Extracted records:
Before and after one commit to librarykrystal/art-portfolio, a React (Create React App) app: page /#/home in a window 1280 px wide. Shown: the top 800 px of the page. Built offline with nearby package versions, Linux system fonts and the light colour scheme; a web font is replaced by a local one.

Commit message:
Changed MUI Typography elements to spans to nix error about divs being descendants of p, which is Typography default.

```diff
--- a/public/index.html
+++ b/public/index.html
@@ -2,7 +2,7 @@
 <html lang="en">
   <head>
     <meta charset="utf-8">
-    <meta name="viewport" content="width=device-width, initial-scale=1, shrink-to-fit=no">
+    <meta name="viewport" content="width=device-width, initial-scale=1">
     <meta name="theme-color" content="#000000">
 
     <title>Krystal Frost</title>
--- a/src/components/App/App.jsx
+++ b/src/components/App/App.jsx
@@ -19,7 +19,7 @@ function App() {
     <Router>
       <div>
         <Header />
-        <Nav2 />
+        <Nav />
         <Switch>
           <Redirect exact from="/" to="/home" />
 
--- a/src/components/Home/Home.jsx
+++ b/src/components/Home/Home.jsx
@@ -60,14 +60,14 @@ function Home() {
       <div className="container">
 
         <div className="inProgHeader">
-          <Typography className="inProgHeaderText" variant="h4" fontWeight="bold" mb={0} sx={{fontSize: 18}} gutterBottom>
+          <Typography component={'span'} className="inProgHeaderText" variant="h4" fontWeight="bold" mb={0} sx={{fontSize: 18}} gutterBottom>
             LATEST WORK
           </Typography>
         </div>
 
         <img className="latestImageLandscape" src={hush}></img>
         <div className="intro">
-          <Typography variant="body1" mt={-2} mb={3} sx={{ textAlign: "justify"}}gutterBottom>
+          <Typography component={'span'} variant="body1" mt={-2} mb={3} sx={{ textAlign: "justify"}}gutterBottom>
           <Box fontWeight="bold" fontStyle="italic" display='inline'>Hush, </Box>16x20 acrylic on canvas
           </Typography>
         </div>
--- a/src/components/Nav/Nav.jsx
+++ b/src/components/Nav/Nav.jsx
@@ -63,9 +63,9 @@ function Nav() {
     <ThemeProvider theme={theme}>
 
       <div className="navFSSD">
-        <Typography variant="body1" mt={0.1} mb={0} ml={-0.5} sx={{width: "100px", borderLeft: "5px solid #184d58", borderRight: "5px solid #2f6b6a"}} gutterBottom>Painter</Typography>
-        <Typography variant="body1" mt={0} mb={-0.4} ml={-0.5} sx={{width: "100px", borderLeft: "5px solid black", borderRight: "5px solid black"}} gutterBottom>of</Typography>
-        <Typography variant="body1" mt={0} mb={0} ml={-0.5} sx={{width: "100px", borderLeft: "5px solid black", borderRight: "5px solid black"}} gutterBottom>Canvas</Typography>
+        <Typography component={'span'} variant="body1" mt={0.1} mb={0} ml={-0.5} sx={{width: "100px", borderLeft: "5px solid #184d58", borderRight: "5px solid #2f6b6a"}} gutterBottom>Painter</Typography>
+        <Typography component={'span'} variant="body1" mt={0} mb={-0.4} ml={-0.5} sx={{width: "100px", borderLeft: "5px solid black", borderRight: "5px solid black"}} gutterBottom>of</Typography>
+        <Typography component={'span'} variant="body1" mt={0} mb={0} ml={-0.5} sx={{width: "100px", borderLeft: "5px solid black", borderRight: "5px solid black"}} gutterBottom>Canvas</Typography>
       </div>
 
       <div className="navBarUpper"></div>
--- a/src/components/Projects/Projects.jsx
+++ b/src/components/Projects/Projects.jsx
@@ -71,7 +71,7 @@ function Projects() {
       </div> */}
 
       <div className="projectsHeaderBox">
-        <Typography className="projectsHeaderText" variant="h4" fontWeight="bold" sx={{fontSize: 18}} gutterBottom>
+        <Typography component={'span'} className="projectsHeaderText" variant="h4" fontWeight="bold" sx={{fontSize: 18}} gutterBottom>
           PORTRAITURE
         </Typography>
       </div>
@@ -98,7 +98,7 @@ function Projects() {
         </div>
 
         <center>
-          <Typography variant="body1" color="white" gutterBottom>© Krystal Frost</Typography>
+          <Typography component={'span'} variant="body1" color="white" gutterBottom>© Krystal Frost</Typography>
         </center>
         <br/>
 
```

What to work on: Restate every entry exactly. Leave nothing out.

Response:
Before and after one commit to librarykrystal/art-portfolio, a React (Create React App) app: page /#/home in a window 1280 px wide. Shown: the top 800 px of the page. Built offline with nearby package versions, Linux system fonts and the light colour scheme; a web font is replaced by a local one.

Commit message:
Changed MUI Typography elements to spans to nix error about divs being descendants of p, which is Typography default.

```diff
--- a/public/index.html
+++ b/public/index.html
@@ -2,7 +2,7 @@
 <html lang="en">
   <head>
     <meta charset="utf-8">
-    <meta name="viewport" content="width=device-width, initial-scale=1, shrink-to-fit=no">
+    <meta name="viewport" content="width=device-width, initial-scale=1">
     <meta name="theme-color" content="#000000">
 
     <title>Krystal Frost</title>
--- a/src/components/App/App.jsx
+++ b/src/components/App/App.jsx
@@ -19,7 +19,7 @@ function App() {
     <Router>
       <div>
         <Header />
-        <Nav2 />
+        <Nav />
         <Switch>
           <Redirect exact from="/" to="/home" />
 
--- a/src/components/Home/Home.jsx
+++ b/src/components/Home/Home.jsx
@@ -60,14 +60,14 @@ function Home() {
       <div className="container">
 
         <div className="inProgHeader">
-          <Typography className="inProgHeaderText" variant="h4" fontWeight="bold" mb={0} sx={{fontSize: 18}} gutterBottom>
+          <Typography component={'span'} className="inProgHeaderText" variant="h4" fontWeight="bold" mb={0} sx={{fontSize: 18}} gutterBottom>
             LATEST WORK
           </Typography>
         </div>
 
         <img className="latestImageLandscape" src={hush}></img>
         <div className="intro">
-          <Typography variant="body1" mt={-2} mb={3} sx={{ textAlign: "justify"}}gutterBottom>
+          <Typography component={'span'} variant="body1" mt={-2} mb={3} sx={{ textAlign: "justify"}}gutterBottom>
           <Box fontWeight="bold" fontStyle="italic" display='inline'>Hush, </Box>16x20 acrylic on canvas
           </Typography>
         </div>
--- a/src/components/Nav/Nav.jsx
+++ b/src/components/Nav/Nav.jsx
@@ -63,9 +63,9 @@ function Nav() {
     <ThemeProvider theme={theme}>
 
       <div className="navFSSD">
-        <Typography variant="body1" mt={0.1} mb={0} ml={-0.5} sx={{width: "100px", borderLeft: "5px solid #184d58", borderRight: "5px solid #2f6b6a"}} gutterBottom>Painter</Typography>
-        <Typography variant="body1" mt={0} mb={-0.4} ml={-0.5} sx={{width: "100px", borderLeft: "5px solid black", borderRight: "5px solid black"}} gutterBottom>of</Typography>
-        <Typography variant="body1" mt={0} mb={0} ml={-0.5} sx={{width: "100px", borderLeft: "5px solid black", borderRight: "5px solid black"}} gutterBottom>Canvas</Typography>
+        <Typography component={'span'} variant="body1" mt={0.1} mb={0} ml={-0.5} sx={{width: "100px", borderLeft: "5px solid #184d58", borderRight: "5px solid #2f6b6a"}} gutterBottom>Painter</Typography>
+        <Typography component={'span'} variant="body1" mt={0} mb={-0.4} ml={-0.5} sx={{width: "100px", borderLeft: "5px solid black", borderRight: "5px solid black"}} gutterBottom>of</Typography>
+        <Typography component={'span'} variant="body1" mt={0} mb={0} ml={-0.5} sx={{width: "100px", borderLeft: "5px solid black", borderRight: "5px solid black"}} gutterBottom>Canvas</Typography>
       </div>
 
       <div className="navBarUpper"></div>
--- a/src/components/Projects/Projects.jsx
+++ b/src/components/Projects/Projects.jsx
@@ -71,7 +71,7 @@ function Projects() {
       </div> */}
 
       <div className="projectsHeaderBox">
-        <Typography className="projectsHeaderText" variant="h4" fontWeight="bold" sx={{fontSize: 18}} gutterBottom>
+        <Typography component={'span'} className="projectsHeaderText" variant="h4" fontWeight="bold" sx={{fontSize: 18}} gutterBottom>
           PORTRAITURE
         </Typography>
       </div>
@@ -98,7 +98,7 @@ function Projects() {
         </div>
 
         <center>
-          <Typography variant="body1" color="white" gutterBottom>© Krystal Frost</Typography>
+          <Typography component={'span'} variant="body1" color="white" gutterBottom>© Krystal Frost</Typography>
         </center>
         <br/>
 
```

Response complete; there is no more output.